* _Task goal_
Among the lines below, how many have the string "para" in them? Only the number is wanted.
(Information Opens)
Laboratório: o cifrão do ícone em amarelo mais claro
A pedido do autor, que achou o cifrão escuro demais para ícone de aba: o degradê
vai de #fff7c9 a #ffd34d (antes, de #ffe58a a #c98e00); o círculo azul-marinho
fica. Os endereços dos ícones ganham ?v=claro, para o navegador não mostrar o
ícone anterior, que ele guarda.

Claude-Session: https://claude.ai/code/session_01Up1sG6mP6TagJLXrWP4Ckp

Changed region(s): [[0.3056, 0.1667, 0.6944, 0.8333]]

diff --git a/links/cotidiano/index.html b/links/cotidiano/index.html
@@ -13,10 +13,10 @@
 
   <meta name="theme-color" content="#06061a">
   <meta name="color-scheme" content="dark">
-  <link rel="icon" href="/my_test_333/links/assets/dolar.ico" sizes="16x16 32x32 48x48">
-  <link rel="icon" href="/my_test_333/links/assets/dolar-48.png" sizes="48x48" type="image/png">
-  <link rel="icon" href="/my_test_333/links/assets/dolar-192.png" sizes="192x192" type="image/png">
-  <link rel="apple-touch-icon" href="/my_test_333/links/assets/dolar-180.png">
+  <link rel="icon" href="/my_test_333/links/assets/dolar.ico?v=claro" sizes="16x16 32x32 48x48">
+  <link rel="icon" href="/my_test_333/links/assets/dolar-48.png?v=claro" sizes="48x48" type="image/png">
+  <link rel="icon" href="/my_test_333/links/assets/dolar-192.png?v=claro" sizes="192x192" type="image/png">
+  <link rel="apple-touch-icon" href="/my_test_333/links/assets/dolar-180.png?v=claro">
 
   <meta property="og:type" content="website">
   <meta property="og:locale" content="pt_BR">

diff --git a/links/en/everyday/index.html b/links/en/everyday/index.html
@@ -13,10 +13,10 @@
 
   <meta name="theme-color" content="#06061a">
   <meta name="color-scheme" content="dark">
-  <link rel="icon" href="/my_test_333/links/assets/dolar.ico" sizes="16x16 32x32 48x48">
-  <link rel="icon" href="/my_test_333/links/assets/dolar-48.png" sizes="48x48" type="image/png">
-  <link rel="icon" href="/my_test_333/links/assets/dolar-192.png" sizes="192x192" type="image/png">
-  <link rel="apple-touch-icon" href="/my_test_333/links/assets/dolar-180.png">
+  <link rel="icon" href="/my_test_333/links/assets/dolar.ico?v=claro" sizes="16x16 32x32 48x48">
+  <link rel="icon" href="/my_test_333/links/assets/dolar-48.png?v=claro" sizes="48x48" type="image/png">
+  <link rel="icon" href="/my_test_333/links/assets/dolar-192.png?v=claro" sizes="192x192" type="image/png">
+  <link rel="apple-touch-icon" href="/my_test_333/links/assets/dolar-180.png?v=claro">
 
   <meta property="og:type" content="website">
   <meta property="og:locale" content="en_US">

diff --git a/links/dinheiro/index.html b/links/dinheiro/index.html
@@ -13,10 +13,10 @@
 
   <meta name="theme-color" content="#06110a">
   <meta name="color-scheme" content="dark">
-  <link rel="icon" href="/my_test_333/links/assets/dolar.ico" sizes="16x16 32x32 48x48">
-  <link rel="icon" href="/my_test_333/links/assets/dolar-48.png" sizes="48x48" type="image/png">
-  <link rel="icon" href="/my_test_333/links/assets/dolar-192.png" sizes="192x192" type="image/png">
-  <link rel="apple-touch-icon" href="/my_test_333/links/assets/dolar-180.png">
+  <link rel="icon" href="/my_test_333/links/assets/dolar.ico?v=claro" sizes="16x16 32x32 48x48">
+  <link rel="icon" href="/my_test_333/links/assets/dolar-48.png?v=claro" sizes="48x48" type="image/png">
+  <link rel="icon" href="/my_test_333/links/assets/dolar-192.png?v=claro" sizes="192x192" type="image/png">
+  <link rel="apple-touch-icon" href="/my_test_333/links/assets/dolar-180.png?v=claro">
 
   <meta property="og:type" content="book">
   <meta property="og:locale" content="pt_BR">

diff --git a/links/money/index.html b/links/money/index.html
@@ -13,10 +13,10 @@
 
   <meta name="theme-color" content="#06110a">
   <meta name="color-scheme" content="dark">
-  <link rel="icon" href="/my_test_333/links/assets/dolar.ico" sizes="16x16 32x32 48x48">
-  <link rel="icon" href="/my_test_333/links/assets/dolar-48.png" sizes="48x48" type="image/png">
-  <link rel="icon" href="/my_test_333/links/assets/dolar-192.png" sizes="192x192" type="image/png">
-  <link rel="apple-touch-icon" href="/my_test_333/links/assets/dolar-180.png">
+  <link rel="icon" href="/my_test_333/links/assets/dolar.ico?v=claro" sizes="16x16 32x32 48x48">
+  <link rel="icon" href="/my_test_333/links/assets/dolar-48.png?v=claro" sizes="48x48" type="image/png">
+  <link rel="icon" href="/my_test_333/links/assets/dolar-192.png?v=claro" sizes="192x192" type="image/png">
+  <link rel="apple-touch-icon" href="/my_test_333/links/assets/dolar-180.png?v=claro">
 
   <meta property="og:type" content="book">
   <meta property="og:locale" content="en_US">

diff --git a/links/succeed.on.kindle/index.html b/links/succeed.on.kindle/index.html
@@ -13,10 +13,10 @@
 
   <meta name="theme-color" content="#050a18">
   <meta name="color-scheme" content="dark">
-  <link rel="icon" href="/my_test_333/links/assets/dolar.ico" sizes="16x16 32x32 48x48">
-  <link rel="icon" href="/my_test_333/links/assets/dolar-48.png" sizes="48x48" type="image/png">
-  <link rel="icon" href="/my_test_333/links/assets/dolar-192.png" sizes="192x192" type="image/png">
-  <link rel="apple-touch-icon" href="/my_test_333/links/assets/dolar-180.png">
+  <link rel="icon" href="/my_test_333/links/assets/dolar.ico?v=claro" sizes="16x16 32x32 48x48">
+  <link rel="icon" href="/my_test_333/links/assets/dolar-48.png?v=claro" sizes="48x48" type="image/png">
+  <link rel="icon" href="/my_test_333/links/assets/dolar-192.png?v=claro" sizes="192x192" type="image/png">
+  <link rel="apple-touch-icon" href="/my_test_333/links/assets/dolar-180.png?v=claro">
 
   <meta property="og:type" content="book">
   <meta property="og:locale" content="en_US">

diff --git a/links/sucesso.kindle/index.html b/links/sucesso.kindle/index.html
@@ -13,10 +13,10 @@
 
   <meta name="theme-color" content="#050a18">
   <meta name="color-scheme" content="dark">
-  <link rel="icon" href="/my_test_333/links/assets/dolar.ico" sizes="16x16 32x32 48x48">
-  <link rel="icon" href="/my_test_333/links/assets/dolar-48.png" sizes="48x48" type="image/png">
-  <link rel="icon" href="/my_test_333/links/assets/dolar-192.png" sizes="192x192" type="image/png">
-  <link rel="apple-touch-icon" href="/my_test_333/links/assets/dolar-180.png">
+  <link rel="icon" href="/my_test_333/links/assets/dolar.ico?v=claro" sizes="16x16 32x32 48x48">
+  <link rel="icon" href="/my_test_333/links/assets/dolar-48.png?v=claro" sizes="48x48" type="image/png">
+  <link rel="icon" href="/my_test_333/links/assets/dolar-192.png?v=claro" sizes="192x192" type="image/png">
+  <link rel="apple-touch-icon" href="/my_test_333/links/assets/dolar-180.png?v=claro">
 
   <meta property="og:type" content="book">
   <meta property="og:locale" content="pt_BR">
(Information Closes)
* _Written answer_
2